After discovering some Peron’s Tree Frogs in our backyard during renovations, we quickly built a small pond (1.5 x 1m only) and put them in. Disappointingly, within 24 hours they had left.  However, some weeks later we spotted tadpoles swimming around.  Success!  Over the past couple of years we seem to have cultivated a thriving local population.  During Nov 2020, I spent many evenings in the dark by the pond taking photos and video, as well as recording their calls for submission via a mobile app to the Australian Museum’s national FrogID research programme (  I could hear the same frogs calling several gardens away…all looking for a mate.  I enjoyed observing these frogs and the night-time photography experience.

Peron’s Tree Frog – perching comfortably on a vine over the pond…between mating calls.

Peron’s Tree Frog – making very loud mating calls that can be heard 50m away.

Peron’s Tree Frogs – in a friendly hug? Most likely not.

Peron’s Tree Frogs

Peron’s Tree Frogs – mating in our backyard pond.

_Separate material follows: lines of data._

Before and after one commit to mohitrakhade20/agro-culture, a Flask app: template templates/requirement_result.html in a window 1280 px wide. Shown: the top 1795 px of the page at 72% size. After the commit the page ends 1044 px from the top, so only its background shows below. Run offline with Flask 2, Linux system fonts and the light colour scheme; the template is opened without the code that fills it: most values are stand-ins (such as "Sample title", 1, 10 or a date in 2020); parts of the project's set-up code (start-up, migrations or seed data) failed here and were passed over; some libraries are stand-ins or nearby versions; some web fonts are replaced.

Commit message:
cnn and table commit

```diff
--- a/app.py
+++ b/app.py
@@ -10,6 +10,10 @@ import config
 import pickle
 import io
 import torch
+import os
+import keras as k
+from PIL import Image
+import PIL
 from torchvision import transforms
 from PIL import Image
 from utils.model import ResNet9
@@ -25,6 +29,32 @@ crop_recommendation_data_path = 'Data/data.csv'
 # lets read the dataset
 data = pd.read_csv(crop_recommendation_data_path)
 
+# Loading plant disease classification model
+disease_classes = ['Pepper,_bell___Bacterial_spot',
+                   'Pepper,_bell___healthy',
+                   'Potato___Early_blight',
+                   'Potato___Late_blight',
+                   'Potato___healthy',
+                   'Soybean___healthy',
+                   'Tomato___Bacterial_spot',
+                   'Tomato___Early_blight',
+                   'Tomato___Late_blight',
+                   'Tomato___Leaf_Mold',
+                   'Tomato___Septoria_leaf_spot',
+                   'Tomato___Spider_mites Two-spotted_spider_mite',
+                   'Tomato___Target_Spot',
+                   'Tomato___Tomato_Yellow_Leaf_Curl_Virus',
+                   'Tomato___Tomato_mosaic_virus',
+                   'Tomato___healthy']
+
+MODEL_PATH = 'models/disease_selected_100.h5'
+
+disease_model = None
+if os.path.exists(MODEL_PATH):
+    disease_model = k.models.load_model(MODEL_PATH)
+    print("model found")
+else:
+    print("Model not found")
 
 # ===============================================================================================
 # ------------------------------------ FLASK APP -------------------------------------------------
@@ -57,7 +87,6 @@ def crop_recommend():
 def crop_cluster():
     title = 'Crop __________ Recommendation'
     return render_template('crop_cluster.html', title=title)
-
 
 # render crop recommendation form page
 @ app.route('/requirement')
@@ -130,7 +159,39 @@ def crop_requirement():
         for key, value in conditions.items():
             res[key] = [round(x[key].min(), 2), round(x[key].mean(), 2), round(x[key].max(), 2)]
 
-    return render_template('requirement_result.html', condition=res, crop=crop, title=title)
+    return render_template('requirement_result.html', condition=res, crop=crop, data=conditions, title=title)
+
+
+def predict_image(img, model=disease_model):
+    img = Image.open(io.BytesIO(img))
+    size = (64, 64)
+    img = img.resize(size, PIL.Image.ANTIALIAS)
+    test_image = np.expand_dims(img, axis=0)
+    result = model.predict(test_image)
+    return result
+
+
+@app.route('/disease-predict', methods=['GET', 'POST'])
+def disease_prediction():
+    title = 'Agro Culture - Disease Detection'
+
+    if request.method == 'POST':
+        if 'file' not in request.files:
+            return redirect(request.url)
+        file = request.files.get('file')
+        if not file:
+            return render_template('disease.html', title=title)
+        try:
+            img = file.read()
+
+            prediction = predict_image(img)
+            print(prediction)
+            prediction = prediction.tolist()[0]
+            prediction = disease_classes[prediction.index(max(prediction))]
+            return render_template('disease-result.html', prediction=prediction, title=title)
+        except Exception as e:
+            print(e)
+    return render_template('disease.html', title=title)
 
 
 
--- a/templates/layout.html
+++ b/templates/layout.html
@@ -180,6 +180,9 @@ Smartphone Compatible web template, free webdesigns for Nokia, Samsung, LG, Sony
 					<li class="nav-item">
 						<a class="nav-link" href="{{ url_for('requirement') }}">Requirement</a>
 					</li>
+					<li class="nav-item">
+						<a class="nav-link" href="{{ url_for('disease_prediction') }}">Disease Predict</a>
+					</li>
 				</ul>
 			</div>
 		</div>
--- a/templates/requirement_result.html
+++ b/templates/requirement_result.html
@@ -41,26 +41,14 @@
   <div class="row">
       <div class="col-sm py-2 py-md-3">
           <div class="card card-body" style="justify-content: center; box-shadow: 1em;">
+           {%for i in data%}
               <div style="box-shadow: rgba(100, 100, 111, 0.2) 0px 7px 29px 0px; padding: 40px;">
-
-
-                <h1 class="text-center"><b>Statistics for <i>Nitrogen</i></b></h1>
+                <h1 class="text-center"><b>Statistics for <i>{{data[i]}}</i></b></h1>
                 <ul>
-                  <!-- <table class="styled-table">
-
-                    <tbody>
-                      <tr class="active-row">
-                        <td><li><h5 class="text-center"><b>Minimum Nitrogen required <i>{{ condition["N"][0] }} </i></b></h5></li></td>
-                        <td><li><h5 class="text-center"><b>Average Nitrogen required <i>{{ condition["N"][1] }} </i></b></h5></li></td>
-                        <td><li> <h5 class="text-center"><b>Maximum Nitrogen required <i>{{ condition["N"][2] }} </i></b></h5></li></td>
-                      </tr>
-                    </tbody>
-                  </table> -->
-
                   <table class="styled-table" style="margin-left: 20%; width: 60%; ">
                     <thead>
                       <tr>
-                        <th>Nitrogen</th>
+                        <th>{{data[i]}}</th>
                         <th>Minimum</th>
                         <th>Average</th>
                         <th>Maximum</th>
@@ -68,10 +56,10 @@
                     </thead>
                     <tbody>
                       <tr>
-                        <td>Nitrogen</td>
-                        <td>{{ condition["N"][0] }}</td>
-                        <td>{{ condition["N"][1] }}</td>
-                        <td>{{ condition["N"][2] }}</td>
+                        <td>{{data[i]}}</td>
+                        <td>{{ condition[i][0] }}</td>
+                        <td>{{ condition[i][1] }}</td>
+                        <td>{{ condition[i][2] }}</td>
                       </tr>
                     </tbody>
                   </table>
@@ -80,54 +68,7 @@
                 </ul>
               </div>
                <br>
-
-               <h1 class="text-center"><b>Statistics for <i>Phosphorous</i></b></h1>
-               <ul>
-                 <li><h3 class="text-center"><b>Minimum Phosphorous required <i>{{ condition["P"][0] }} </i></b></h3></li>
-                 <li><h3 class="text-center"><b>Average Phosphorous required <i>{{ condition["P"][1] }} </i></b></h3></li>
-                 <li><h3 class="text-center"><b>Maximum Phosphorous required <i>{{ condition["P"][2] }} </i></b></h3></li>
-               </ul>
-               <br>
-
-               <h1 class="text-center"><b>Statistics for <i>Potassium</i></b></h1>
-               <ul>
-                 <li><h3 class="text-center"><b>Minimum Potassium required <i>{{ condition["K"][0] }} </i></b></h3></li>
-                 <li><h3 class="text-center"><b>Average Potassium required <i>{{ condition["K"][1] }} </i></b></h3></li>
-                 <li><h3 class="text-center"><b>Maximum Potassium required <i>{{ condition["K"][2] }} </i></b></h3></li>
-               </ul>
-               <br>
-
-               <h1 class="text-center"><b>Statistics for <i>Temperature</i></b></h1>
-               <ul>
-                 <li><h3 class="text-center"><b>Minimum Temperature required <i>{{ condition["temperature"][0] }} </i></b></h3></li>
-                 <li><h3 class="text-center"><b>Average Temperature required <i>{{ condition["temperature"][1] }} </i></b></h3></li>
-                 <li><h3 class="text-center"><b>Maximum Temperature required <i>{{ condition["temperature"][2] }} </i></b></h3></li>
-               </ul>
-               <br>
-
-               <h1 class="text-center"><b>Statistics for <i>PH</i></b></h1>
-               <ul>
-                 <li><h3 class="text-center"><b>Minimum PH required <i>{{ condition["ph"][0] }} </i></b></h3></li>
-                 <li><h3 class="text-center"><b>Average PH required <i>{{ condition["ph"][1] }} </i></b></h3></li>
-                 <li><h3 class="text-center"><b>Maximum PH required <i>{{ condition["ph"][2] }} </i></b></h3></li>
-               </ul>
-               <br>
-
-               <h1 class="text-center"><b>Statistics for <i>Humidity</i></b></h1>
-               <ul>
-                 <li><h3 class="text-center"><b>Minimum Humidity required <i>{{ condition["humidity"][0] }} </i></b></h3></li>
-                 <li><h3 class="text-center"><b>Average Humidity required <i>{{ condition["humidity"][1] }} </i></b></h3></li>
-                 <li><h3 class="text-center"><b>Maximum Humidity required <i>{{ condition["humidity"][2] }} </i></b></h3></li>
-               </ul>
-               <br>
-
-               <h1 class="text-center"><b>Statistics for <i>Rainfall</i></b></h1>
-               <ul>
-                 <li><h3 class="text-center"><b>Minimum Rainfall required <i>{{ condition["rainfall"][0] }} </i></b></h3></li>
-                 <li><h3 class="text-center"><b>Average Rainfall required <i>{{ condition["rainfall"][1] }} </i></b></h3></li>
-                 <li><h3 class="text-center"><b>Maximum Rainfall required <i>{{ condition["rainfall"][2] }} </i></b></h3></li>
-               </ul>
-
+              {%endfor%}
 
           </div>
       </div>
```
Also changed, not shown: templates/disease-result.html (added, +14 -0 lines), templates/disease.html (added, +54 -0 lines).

Peron’s Tree Frog – at home in our backyard pond.

Peron’s Tree Frogs – sitting on broad clivia leaves.

Peron’s Tree Frogs – sitting on a broad clivia leaf.